The idea of sustainable mobility has grown out of the broader concept of sustainable development. The latter is defined by the World Commission on Environment and Development (WCED) as development that “meets the needs of the present without compromising the ability of future generations to meet their own needs”. Broadly speaking, there are three types of starting points for discussing sustainable mobility: environmental, socio-economic, and technological.


Environmental protection is an essential aspect of all sustainability trends. Depending on the context, sustainable mobility can refer to mobility that contributes to reducing environmental impacts. However, in most cases also the socio-economic and technological aspects of the topic are linked to the environmental perspective.

Transportation has a remarkable impact on greenhouse gas emissions, air pollution, noise, land use, and other environmental problems. Therefore, there is a need for sustainable alternatives. Some examples of tackling the environmental issues include cycling and walking promotion (“soft mobility”), investing in the infrastructure for electric vehicles, and encouraging sustainable ways of driving (eco-driving).


From a social perspective, sustainable mobility should present equity. In transportation, this mainly means following the principle of fairness when handling environmental impacts as well as providing infrastructures for everyone. But also charging for the use of the infrastructures, fuel and vehicle taxation, improvement of the urban environment, and other such arrangements should consider different audiences.

A good example of promoting sustainable transportation from the socio-economic angle is the pricing of roads and urban parking. This aims to make owning a private car (unsustainable mobility solution) a less attractive option compared to the more sustainable ones, such as public transportation, or bicycles.

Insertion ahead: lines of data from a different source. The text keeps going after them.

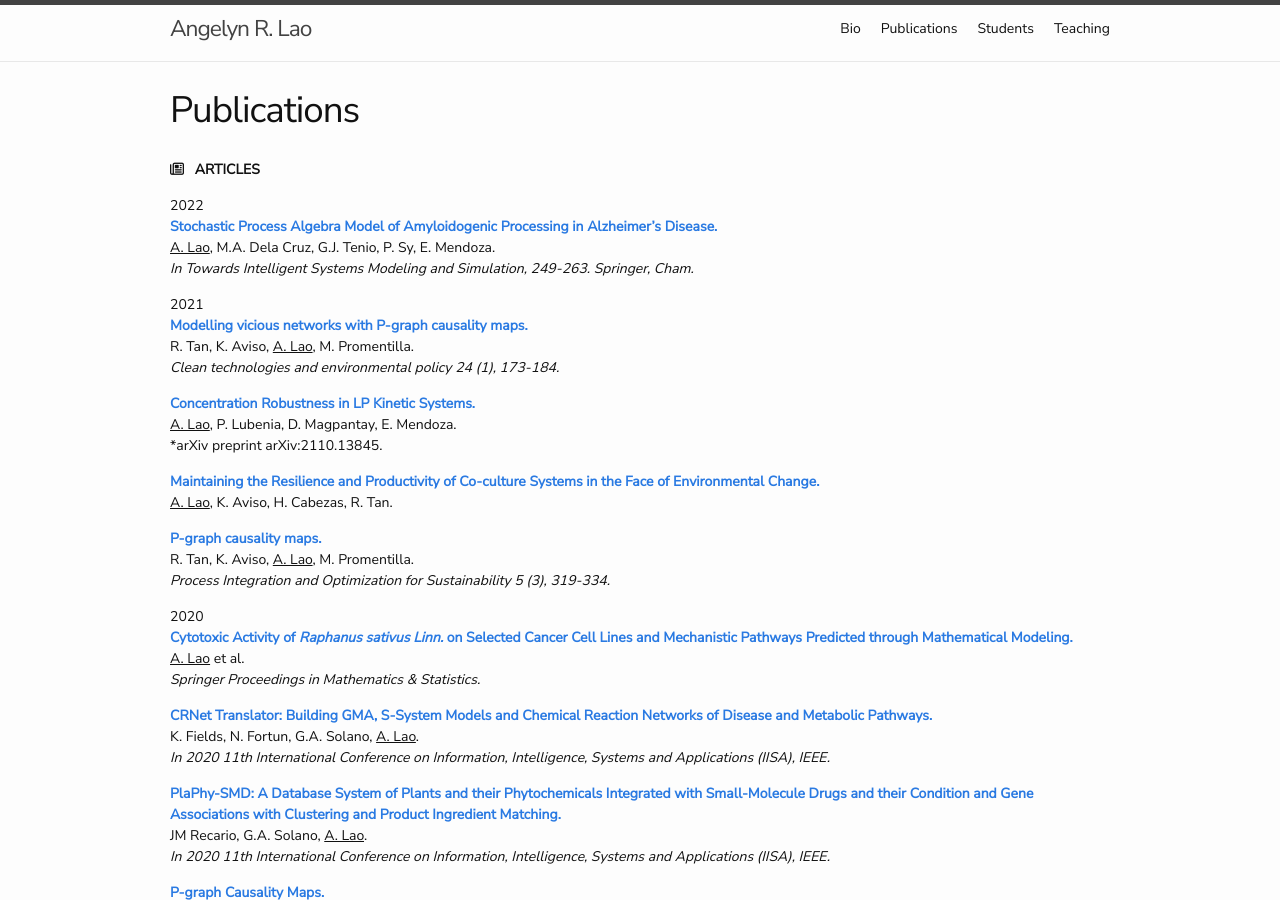
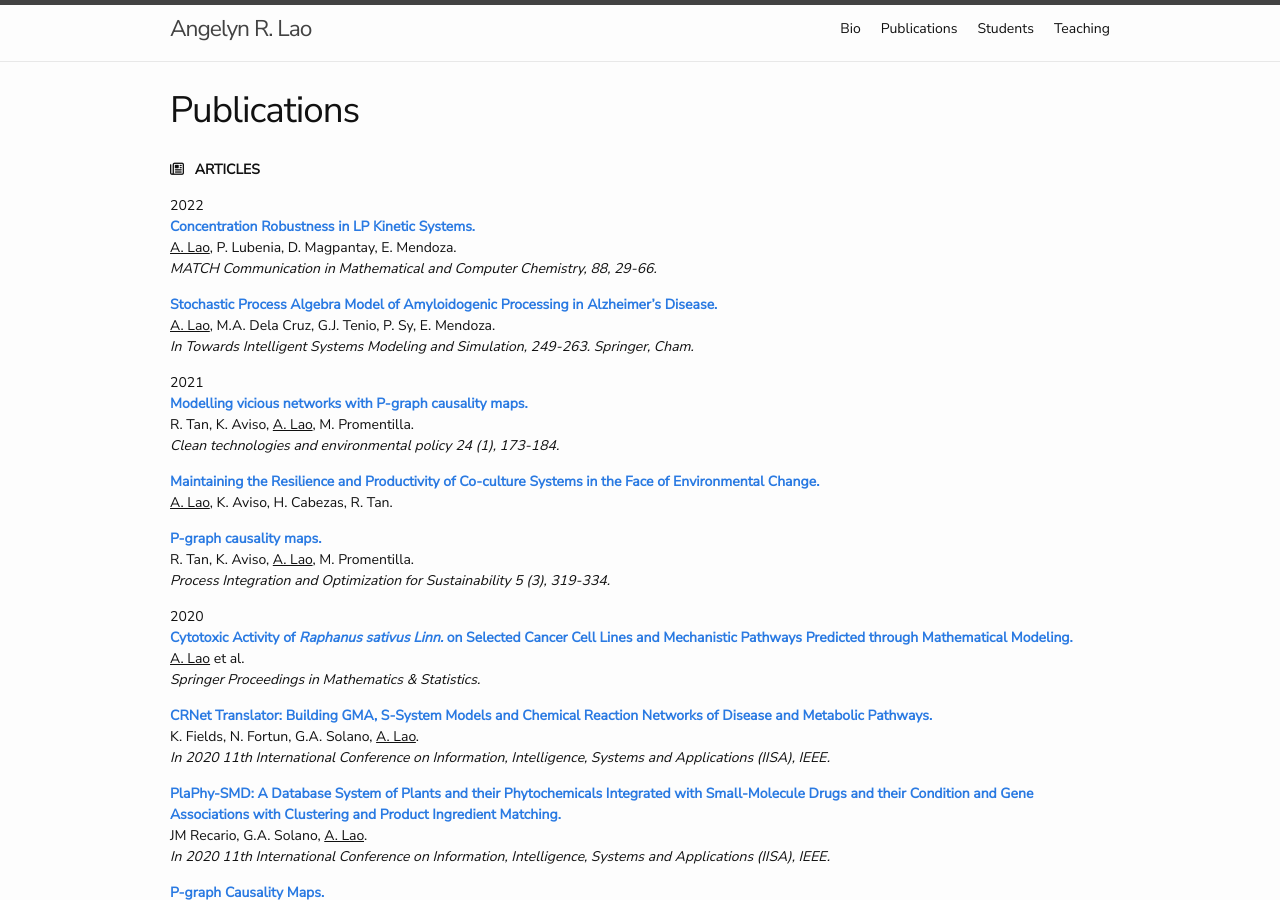
Before and after one commit to yupaulk/angelynlao.github.io, a Jekyll site: the page built from publications.md, in a window 1280 px wide and 900 px high. Built offline with Jekyll 4.4.1, drawn with Linux system fonts in a browser that asks for light colours; nearby versions of some CDN libraries; a style sheet for code colours, icons or effects is not loaded; some of the changed text lies outside the part shown.

Commit message:
Update publications.md

```diff
--- a/publications.md
+++ b/publications.md
@@ -6,6 +6,10 @@ permalink: /publications/
 <i class="fa-regular fa-newspaper"></i> &nbsp; **ARTICLES**
 
 2022 <br>
+[**Concentration Robustness in LP Kinetic Systems.**](https://match.pmf.kg.ac.rs/electronic_versions/Match88/n1/match88n1_29-66.pdf) <br>
+<u>A. Lao</u>, P. Lubenia, D. Magpantay, E. Mendoza. <br>
+*MATCH Communication in Mathematical and Computer Chemistry, 88, 29-66.*
+
 [**Stochastic Process Algebra Model of Amyloidogenic Processing in Alzheimer’s Disease.**](https://link.springer.com/chapter/10.1007/978-3-030-79606-8_18) <br>
 <u>A. Lao</u>, M.A. Dela Cruz, G.J. Tenio, P. Sy, E. Mendoza. <br>
 *In Towards Intelligent Systems Modeling and Simulation, 249-263. Springer, Cham.*
@@ -14,10 +18,6 @@ permalink: /publications/
 [**Modelling vicious networks with P-graph causality maps.**](https://link.springer.com/article/10.1007/s10098-021-02096-x) <br>
 R. Tan, K. Aviso, <u>A. Lao</u>, M. Promentilla. <br>
 *Clean technologies and environmental policy 24 (1), 173-184.*
-
-[**Concentration Robustness in LP Kinetic Systems.**](https://arxiv.org/pdf/2110.13845.pdf) <br>
-<u>A. Lao</u>, P. Lubenia, D. Magpantay, E. Mendoza. <br>
-*arXiv preprint arXiv:2110.13845.
 
 [**Maintaining the Resilience and Productivity of Co-culture Systems in the Face of Environmental Change.**](https://assets.researchsquare.com/files/rs-856052/v1/e6bffec7-2219-479e-aaaa-52ee7ef110dc.pdf?c=1632234919) <br>
 <u>A. Lao</u>, K. Aviso, H. Cabezas, R. Tan.
@@ -101,6 +101,10 @@ D. Rodriguez, <u>A. Lao</u> and G.A. Solano. <br>
 *In 2018 9th International Conference on Information, Intelligence, Systems and Applications (IISA), IEEE.*
 
 2018 <br>
+[**Robustness in power-law kinetic systems with reactant-determined interactions.**](https://link.springer.com/chapter/10.1007/978-3-030-90048-9_9)<br>
+N. Fortun, <u>A. Lao</u>, L. Razon and E. Mendoza. <br>
+*In Japanese Conference on Discrete and Computational Geometry, Graphs, and Games, pp. 106-121. Springer, Cham, 2018.*
+
 [**A Deficiency-One Algorithm for power-law kinetic systems with reactant-determined interactions.**](https://link.springer.com/article/10.1007/s10910-018-0925-2) <br>
 N. Fortun, E. Mendoza, L. Razon and <u>A. Lao</u>. <br>
 *Journal of Mathematical Chemistry, 56,2929-2962.*
```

From the technological point of view, sustainable mobility generally refers to modern solutions in transportation. These include alternative fuel usage, shared mobility models, and Intelligent Transportation Systems (ITS). The new technologies are one of the best means for shifting people’s behaviour to achieve also the environmental and socio-economic goals of sustainable transportation.

For the car rental world, a sustainable course is about new opportunities. Smart car rental and sharing services can help reduce the number of private cars. For example, subscription-based car rental helps customers avoid the hassle of car maintenance, saving both time and money. New technologies, such as app-based service models, make car rental remarkably easier and more accessible for different customer groups. This contributes to the shift towards more sustainable mobility choices among all car users.

See how Titanium Mobility app drives the change in mobility.